_ACTIVITY_
Look for the string "game" in the data below, and copy each line that holds it.

_MATERIAL PROVIDED_

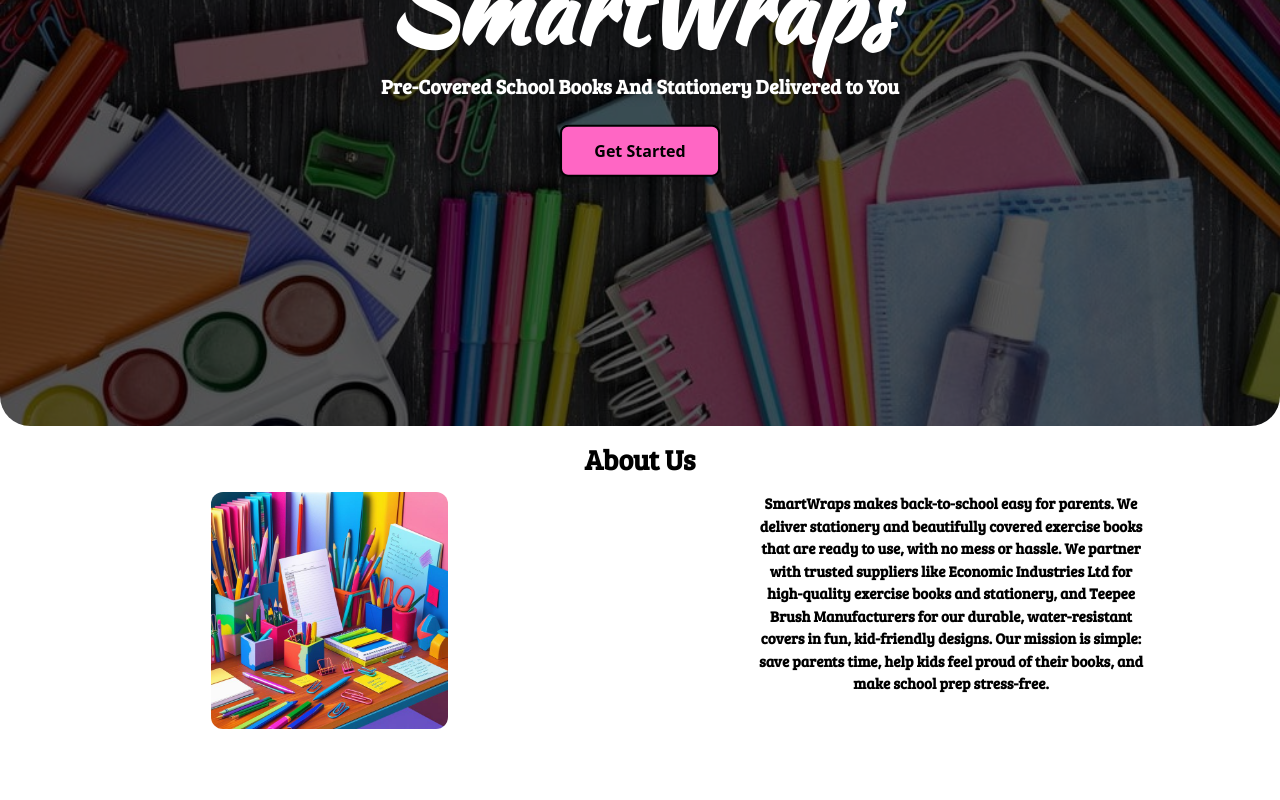
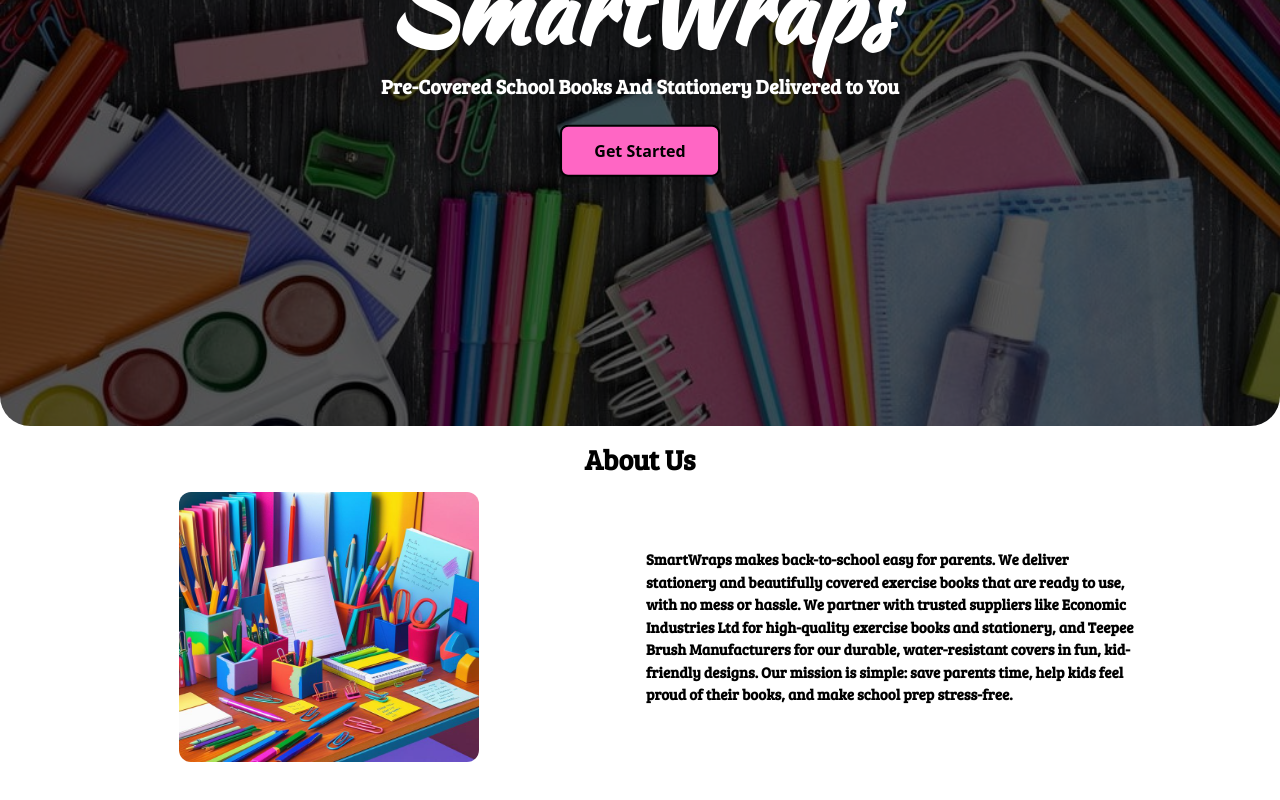
Before and after one commit to Stanlee-Sam/SmartWraps, a React (Vite) app: page / in a window 1280 px wide. Shown: the part 390-1190 px from the top of the page. Built offline with nearby package versions, Linux system fonts and the light colour scheme.

Commit message:
About us section complete

```diff
--- a/src/Components/About.jsx
+++ b/src/Components/About.jsx
@@ -11,14 +11,14 @@
           About Us
         </h2>
       </div>
-      <div className="flex md:flex-row md:justify-between flex-col gap-3 p-3 w-full ">
+      <div className="flex md:flex-row md:justify-evenly flex-col gap-3 p-3 w-full ">
         <div className="md:w-1/2 flex flex-col items-center" >
           <img
-          className="rounded-xl w-100 h-100 md:w-[237px] md:h-[237px]"
+          className="rounded-xl w-100 h-100 md:w-[300px] md:h-[270px]"
           src="../../src/assets/Images/about.jpeg" alt="" />
         </div>
-        <div className="md:w-1/2 flex flex-col items-center">
-          <p className="text-center text-[15px] font-semibold w-100 h-100" style={{fontFamily : 'Bree Serif'}}>
+        <div className="md:w-1/2 flex flex-col justify-center">
+          <p className="text-start text-[15px] font-semibold w-[80%]" style={{fontFamily : 'Bree Serif'}}>
             SmartWraps makes back-to-school easy for parents. We deliver
             stationery and beautifully covered exercise books that are ready to
             use, with no mess or hassle. We partner with trusted suppliers like
```
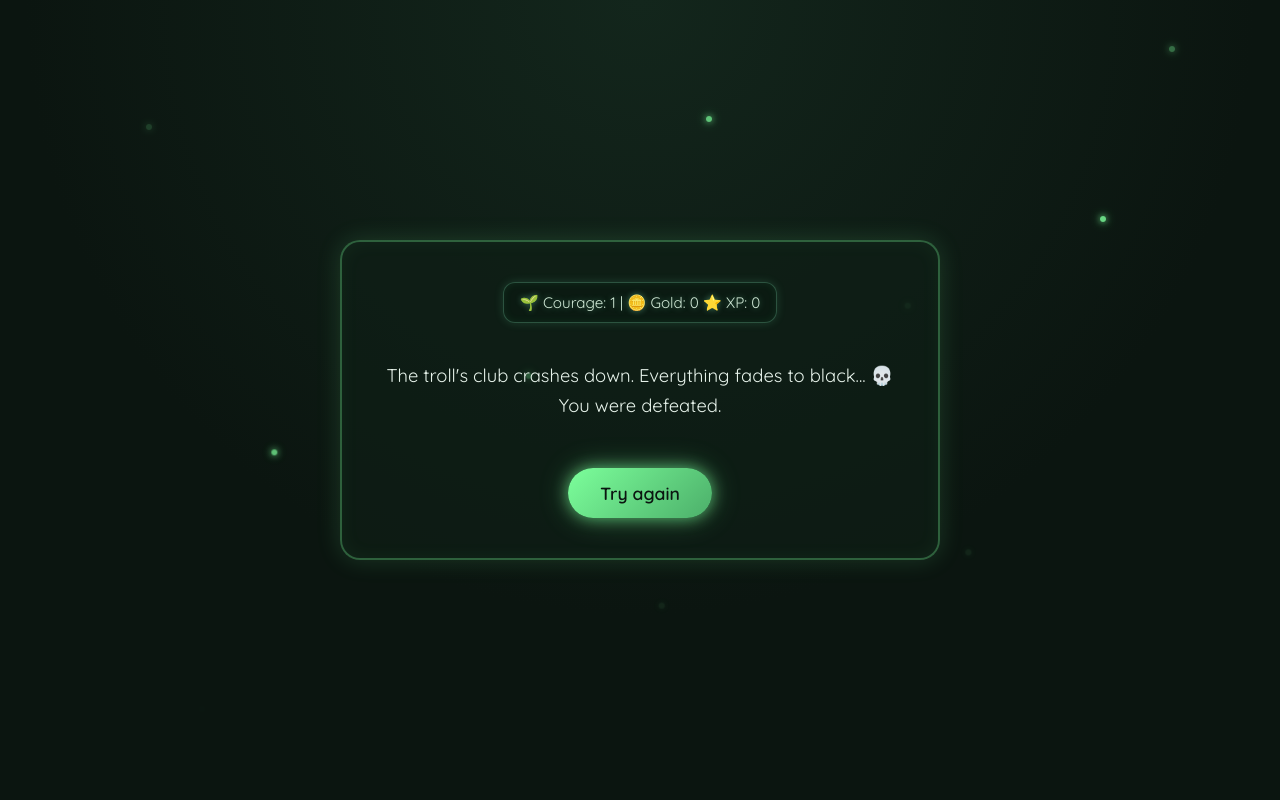
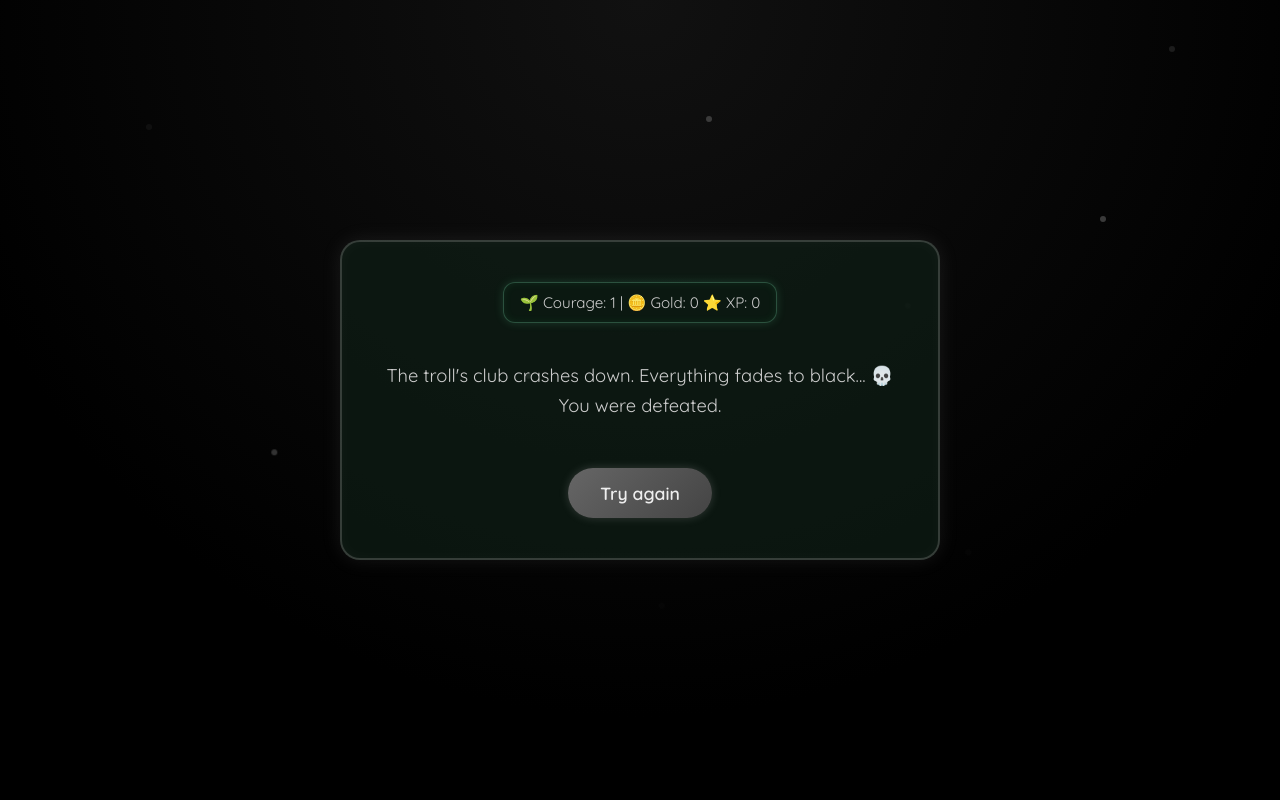
Before and after one commit to rachelmcdonald/Adventure-Game, a Flask app: page /game in a window 1280 px wide. Run offline with Flask 3, Linux system fonts and the light colour scheme; the visitor is signed in with stand-in values (Sample User, id 1).

Commit message:
ADD: Added visual colour difference to defeat/escape scenes.

```diff
--- a/app.py
+++ b/app.py
@@ -337,11 +337,31 @@ def game():
         session.pop('came_from', None)
 
         scene_text = (
-            "You flee through the dark forest, the werewolf's howl fading behind you."
-            "\n\nYou escape… but the forest feels heavier now."
+            "You turn and run.\n\n"
+            "Branches claw at your cloak as the forest closes in behind you, "
+            "the werewolf’s howl echoing through the trees.\n\n"
+
+            "You do not stop.\n\n"
+
+            "At last, the sound fades.\n\n"
+
+            "But so too does something within you.\n\n"
+
+            "The moss beneath your feet no longer glows.\n"
+            "The whispers of the forest fall silent.\n\n"
+
+            "You are safe… but the path has turned its back on you.\n\n"
         )
 
-        options = [('continue', 'Keep moving')]
+        options = [('restart', 'Begin Again')]
+
+        return render_template(
+            'game.html',
+            scene_text=scene_text,
+            scene_name='werewolf_escape_ending',
+            options=options,
+            intro_seen=session.get('intro_seen', True)
+        )
 
     elif scene == 'forest_safe_ending':
         scene_text = (
--- a/static/css/style.css
+++ b/static/css/style.css
@@ -834,3 +834,47 @@ p {
     background: #ffffff;
     box-shadow: 0 0 10px #7cff9e;
 }
+
+body.ending {
+        background: radial-gradient(circle at top, #111 0%, #000 70%);
+}
+
+body.ending .game-container {
+    border: 2px solid rgba(180, 180, 180, 0.25);
+    box-shadow: 0 0 20px rgba(200, 200, 200, 0.1), inset 0 0 15px rgba(255, 255, 255, 0.03);
+}
+
+body.ending p,
+body.ending .stats {
+    color: #ccc;
+    text-shadow: none;
+}
+
+body.ending .action-btn {
+    background: linear-gradient(135deg, #666, #444);
+    color: #eee;
+    box-shadow: 0 0 10px rgba(200, 200, 200, 0.2);
+}
+
+body.ending .action-btn:hover {
+    background: #888;
+    color: black;
+}
+
+body.ending .ambient-glow {
+    display: none;
+}
+
+body.ending .fireflies span {
+    background: rgba(200, 200, 200, 0.3);
+    box-shadow: none;
+}
+
+body.ending .sparkles span {
+    background: rgba(220, 220, 220, 0.4);
+    box-shadow: 0 0 6px rgba(200, 200, 200, 0.2);
+}
+
+body.ending img {
+    filter: grayscale(60%) brightness(0.8);
+}
--- a/templates/game.html
+++ b/templates/game.html
@@ -4,7 +4,7 @@
     <title>The Mosslit Path</title>
     <link rel="stylesheet" href="{{ url_for('static', filename='css/style.css') }}">
 </head>
-<body>
+<body class="{% if scene_name in ['werewolf_escape_ending', 'run_troll', 'defeat'] %}ending{% endif %}">
 
     {% if not intro_seen %}
     <div id="title-overlay" class="overlay">
```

_RESPONSE TO THE EXERCISE_
Before and after one commit to rachelmcdonald/Adventure-Game, a Flask app: page /game in a window 1280 px wide. Run offline with Flask 3, Linux system fonts and the light colour scheme; the visitor is signed in with stand-in values (Sample User, id 1).
@@ -337,11 +337,31 @@ def game():
+            'game.html',
+body.ending .game-container {
--- a/templates/game.html
+++ b/templates/game.html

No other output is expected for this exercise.